### Work instruction
Copy the line with "cohorts zone2+minimoonoir<br/>ENCRYPTED, section_order" and all lines following it through the last line of the entries, exactly as written.
-- Data for the task follows --
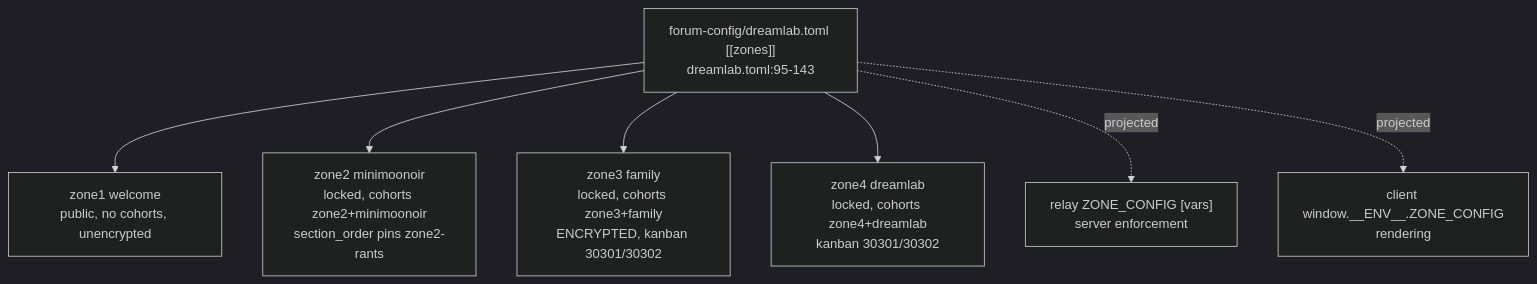
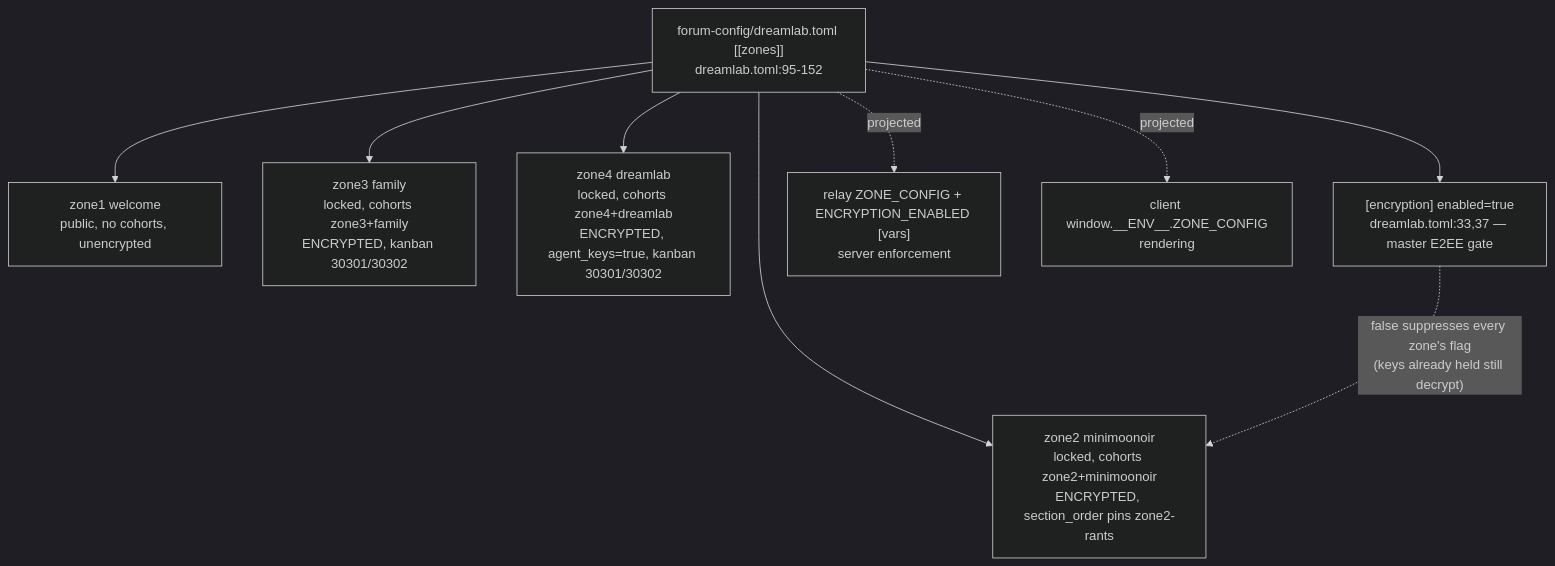
Before and after one commit to DreamLab-AI/VisionFlow: the first of 10 diagrams in docs/diagrams/dreamlab-ai-website/03-forum-config-overlay-zones-admin-kv-sync.md, drawn with Mermaid (dark theme). The commit also changed other lines of this file and 136 other files, not shown here.

First line of the commit message:
docs(diagrams): refresh the whole corpus to code HEAD and prune low-value diagrams

````diff
--- a/docs/diagrams/dreamlab-ai-website/03-forum-config-overlay-zones-admin-kv-sync.md
+++ b/docs/diagrams/dreamlab-ai-website/03-forum-config-overlay-zones-admin-kv-sync.md
@@ -29,9 +29,11 @@
 ```mermaid
 flowchart TB
-    TOML["forum-config/dreamlab.toml [[zones]]<br/>dreamlab.toml:95-143"] --> Z1["zone1 welcome<br/>public, no cohorts, unencrypted"]
-    TOML --> Z2["zone2 minimoonoir<br/>locked, cohorts zone2+minimoonoir<br/>section_order pins zone2-rants"]
+    TOML["forum-config/dreamlab.toml [[zones]]<br/>dreamlab.toml:95-152"] --> Z1["zone1 welcome<br/>public, no cohorts, unencrypted"]
+    TOML --> Z2["zone2 minimoonoir<br/>locked, cohorts zone2+minimoonoir<br/>ENCRYPTED, section_order pins zone2-rants"]
     TOML --> Z3["zone3 family<br/>locked, cohorts zone3+family<br/>ENCRYPTED, kanban 30301/30302"]
-    TOML --> Z4["zone4 dreamlab<br/>locked, cohorts zone4+dreamlab<br/>kanban 30301/30302"]
-    TOML -.->|projected| RELAY["relay ZONE_CONFIG [vars]<br/>server enforcement"]
+    TOML --> Z4["zone4 dreamlab<br/>locked, cohorts zone4+dreamlab<br/>ENCRYPTED, agent_keys=true, kanban 30301/30302"]
+    TOML --> ENC["[encryption] enabled=true<br/>dreamlab.toml:33,37 — master E2EE gate"]
+    ENC -.->|"false suppresses every zone's flag<br/>(keys already held still decrypt)"| Z2
+    TOML -.->|projected| RELAY["relay ZONE_CONFIG + ENCRYPTION_ENABLED [vars]<br/>server enforcement"]
     TOML -.->|projected| CLIENT["client window.__ENV__.ZONE_CONFIG<br/>rendering"]
 ```
````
-- Data for the task concluded --
### Finished task
+    TOML --> Z2["zone2 minimoonoir<br/>locked, cohorts zone2+minimoonoir<br/>ENCRYPTED, section_order pins zone2-rants"]
     TOML --> Z3["zone3 family<br/>locked, cohorts zone3+family<br/>ENCRYPTED, kanban 30301/30302"]
-    TOML --> Z4["zone4 dreamlab<br/>locked, cohorts zone4+dreamlab<br/>kanban 30301/30302"]
-    TOML -.->|projected| RELAY["relay ZONE_CONFIG [vars]<br/>server enforcement"]
+    TOML --> Z4["zone4 dreamlab<br/>locked, cohorts zone4+dreamlab<br/>ENCRYPTED, agent_keys=true, kanban 30301/30302"]
+    TOML --> ENC["[encryption] enabled=true<br/>dreamlab.toml:33,37 — master E2EE gate"]
+    ENC -.->|"false suppresses every zone's flag<br/>(keys already held still decrypt)"| Z2
+    TOML -.->|projected| RELAY["relay ZONE_CONFIG + ENCRYPTION_ENABLED [vars]<br/>server enforcement"]
     TOML -.->|projected| CLIENT["client window.__ENV__.ZONE_CONFIG<br/>rendering"]
 ```
````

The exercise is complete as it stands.